The Twins are alive, energized, optimistic. The Indians are subdued, disheartened, annoyed.
One pitch did that Tuesday.
So say the Indians, anyway, after the Twins struck for three runs in only four batters, a sudden microburst of offense that victimized one of their more frequent tormentors and carried them to a 3-1 victory at Target Field and edged them closer to a playoff spot.
Aaron Hicks tripled, Brian Dozier and Joe Mauer both doubled, and Ervin Santana, Glen Perkins and Kevin Jepsen made that wisp of a rally stand up, beating Danny Salazar in the same way he had dominated them for five consecutive meetings. Combined with the Astros’ 4-3 loss to the Angels in Houston, the victory pulled Minnesota within two games of the final wild-card berth in the American League, and put a 2½-game margin between the Twins and Indians.
“We were just able to take advantage of some mistakes,” Twins manager Paul Molitor said.
The biggest one, said Salazar, was made by home plate umpire Tom Hallion, a call that triggered the Twins’ lone outburst. Salazar, who allowed three total runs in two previous starts against Minnesota this year, had retired the first eight Twins he faced when, with two outs in the third and a 3-2 count to Eduardo Escobar, he broke a 94-mph inside fastball over the plate for strike three.
That’s Salazar’s version. Hallion’s (and Escobar’s) was, the ball stayed inside for ball four.
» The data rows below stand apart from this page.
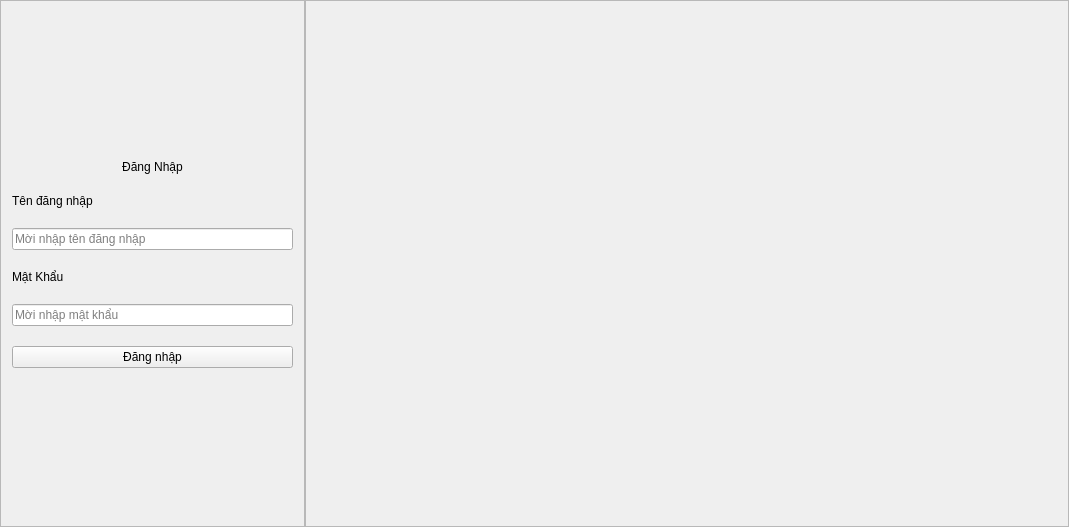
Old version of the form src/view/Login_View.ui in the repository vttaan/OOP---Management-Application-Project.
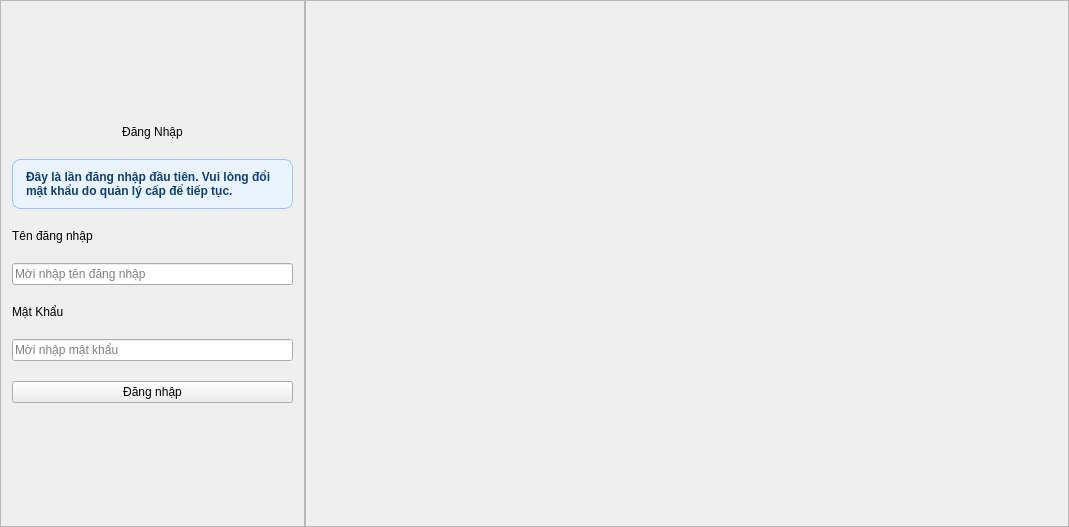
New version of the form.

Commit message: feat(login): detect first time login

Patch:
```diff
--- a/src/view/Login_View.ui
+++ b/src/view/Login_View.ui
@@ -41,14 +41,14 @@
       <property name="spacing">
        <number>20</number>
       </property>
-      <item row="3" column="0" colspan="2">
+      <item row="4" column="0" colspan="2">
        <widget class="QLabel" name="lblUsername">
         <property name="text">
          <string>Tên đăng nhập</string>
         </property>
        </widget>
       </item>
-      <item row="6" column="0" colspan="2">
+      <item row="7" column="0" colspan="2">
        <widget class="QLineEdit" name="txtLoginPassword">
         <property name="text">
          <string/>
@@ -58,7 +58,7 @@
         </property>
        </widget>
       </item>
-      <item row="4" column="0" colspan="2">
+      <item row="5" column="0" colspan="2">
        <widget class="QLineEdit" name="txtLoginUsername">
         <property name="text">
          <string/>
@@ -68,7 +68,7 @@
         </property>
        </widget>
       </item>
-      <item row="7" column="0" colspan="2">
+      <item row="8" column="0" colspan="2">
        <widget class="QPushButton" name="btnLogin">
         <property name="text">
          <string>Đăng nhập</string>
@@ -85,14 +85,14 @@
         </property>
        </widget>
       </item>
-      <item row="5" column="0" colspan="2">
+      <item row="6" column="0" colspan="2">
        <widget class="QLabel" name="lblPassword">
         <property name="text">
          <string>Mật Khẩu</string>
         </property>
        </widget>
       </item>
-      <item row="8" column="1">
+      <item row="9" column="1">
        <spacer name="verticalSpacer_2">
         <property name="orientation">
          <enum>Qt::Orientation::Vertical</enum>
@@ -121,6 +121,19 @@
         </property>
        </spacer>
       </item>
+      <item row="3" column="0" colspan="2">
+       <widget class="QLabel" name="lblInitialPasswordNotice">
+        <property name="styleSheet">
+         <string notr="true">background-color: #eaf4ff; color: #0f3f72; border: 1px solid #93c5fd; border-radius: 8px; padding: 10px; font-weight: 600;</string>
+        </property>
+        <property name="text">
+         <string>Đây là lần đăng nhập đầu tiên. Vui lòng đổi mật khẩu do quản lý cấp để tiếp tục.</string>
+        </property>
+        <property name="wordWrap">
+         <bool>true</bool>
+        </property>
+       </widget>
+      </item>
      </layout>
     </widget>
    </item>
```
The commit also changes 13 other files.
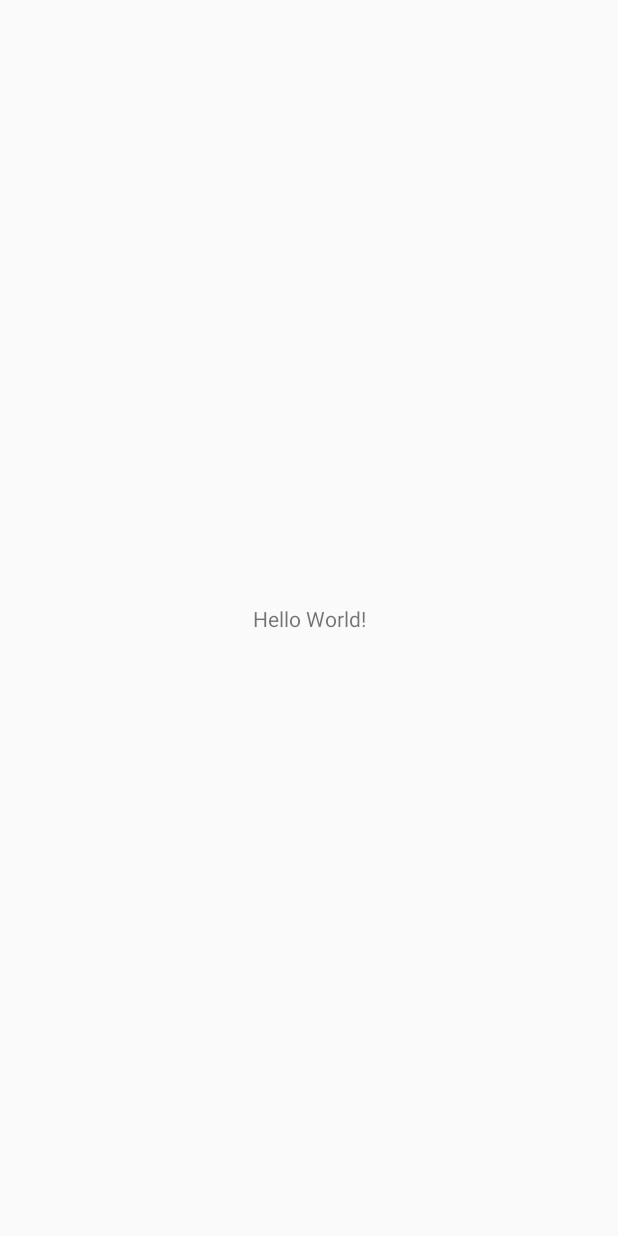
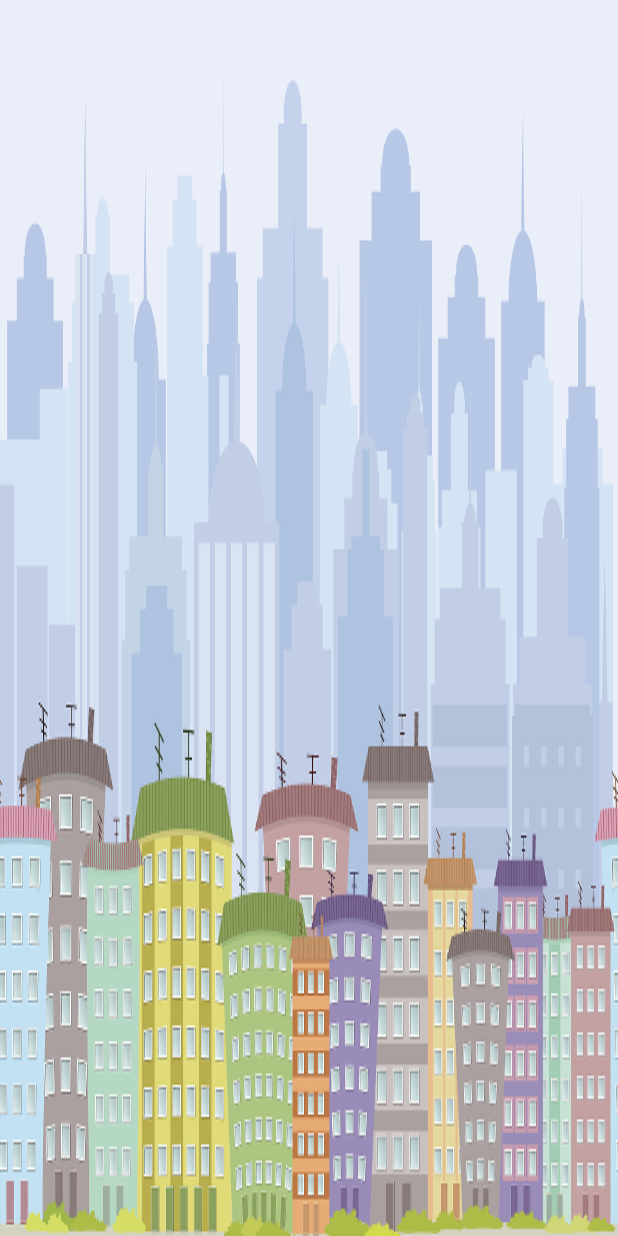
Before and after one commit to Michael-Bissinger/Balloon-Game-App-Android, an Android app: the screen it shows after launch (MainActivity), on a phone screen of 412 x 824 dp. Before the commit the screen is almost empty. Run offline under Robolectric (Android 15) with nearby library versions, the phone set to English and light mode, and no system bars.

Commit message:
add background and delete hello world

```diff
--- a/app/src/main/java/com/example/hsport/gameapp/MainActivity.java
+++ b/app/src/main/java/com/example/hsport/gameapp/MainActivity.java
@@ -15,6 +15,8 @@
     protected void onCreate(Bundle savedInstanceState) {
         super.onCreate(savedInstanceState);
         setContentView(R.layout.activity_main);
+
+        getWindow().setBackgroundDrawableResource(R.drawable.modern_background);
 
         mContentView = (ViewGroup) findViewById(R.id.activity_main);
 
--- a/app/src/main/res/layout/activity_main.xml
+++ b/app/src/main/res/layout/activity_main.xml
@@ -7,13 +7,4 @@
     android:layout_height="match_parent"
     tools:context=".MainActivity">
 
-    <TextView
-        android:layout_width="wrap_content"
-        android:layout_height="wrap_content"
-        android:text="Hello World!"
-        app:layout_constraintBottom_toBottomOf="parent"
-        app:layout_constraintLeft_toLeftOf="parent"
-        app:layout_constraintRight_toRightOf="parent"
-        app:layout_constraintTop_toTopOf="parent" />
-
 </android.support.constraint.ConstraintLayout>
```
“I did have him struck out. The umpire, he didn’t agree,” Salazar complained afterward. “That got me thinking a little bit too much on the mound, and got me out of my rhythm.”
Whatever the cause, the Twins took advantage. Hicks followed with a deep fly ball to the warning track in left-center, a drive that Michael Brantley dived for, got a glove on … and had it bounce out of his glove on impact with the ground. Even Hicks thought the inning was over.
Escobar scored on the triple and Brantley injured his right shoulder, forcing Cleveland’s All-Star outfielder to leave the game an inning later. Then Dozier hit a drive of his own to deep center, a double that scored Hicks. And Mauer waited on a 2-2 changeup and launched another drive, hustling to second base for an RBI double of his own.
All that with two outs. Salazar seethed.
“The umpires know these are really important games, they can’t be missing calls like that,” the Indians righthander said. “… Because of that bad call, it cost me 20 more pitches and three runs, and brings one of our guys out of the game, too.”
Again, the Twins’ version is a little different.
“We parlayed a nice two-out walk from Escobar into a three-run inning with three good at-bats there,” Molitor said. “Dozier had a good at-bat — he finally got a fastball he could handle. A hit in the gap, a hustle double and Joe followed it with a two-strike double on an off-speed pitch, another hustle double.”
Maybe it wouldn’t matter, since Santana was brilliant once more, pitching his fifth consecutive quality start, this time going seven innings and allowing only one run while striking out seven.
The Twins failed to score after loading the bases with no outs in the seventh, but Perkins pitched out of Santana’s two-on, no-out jam in the eighth and Jepsen earned his eighth Twins save (13th overall this season) in the ninth to complete the victory.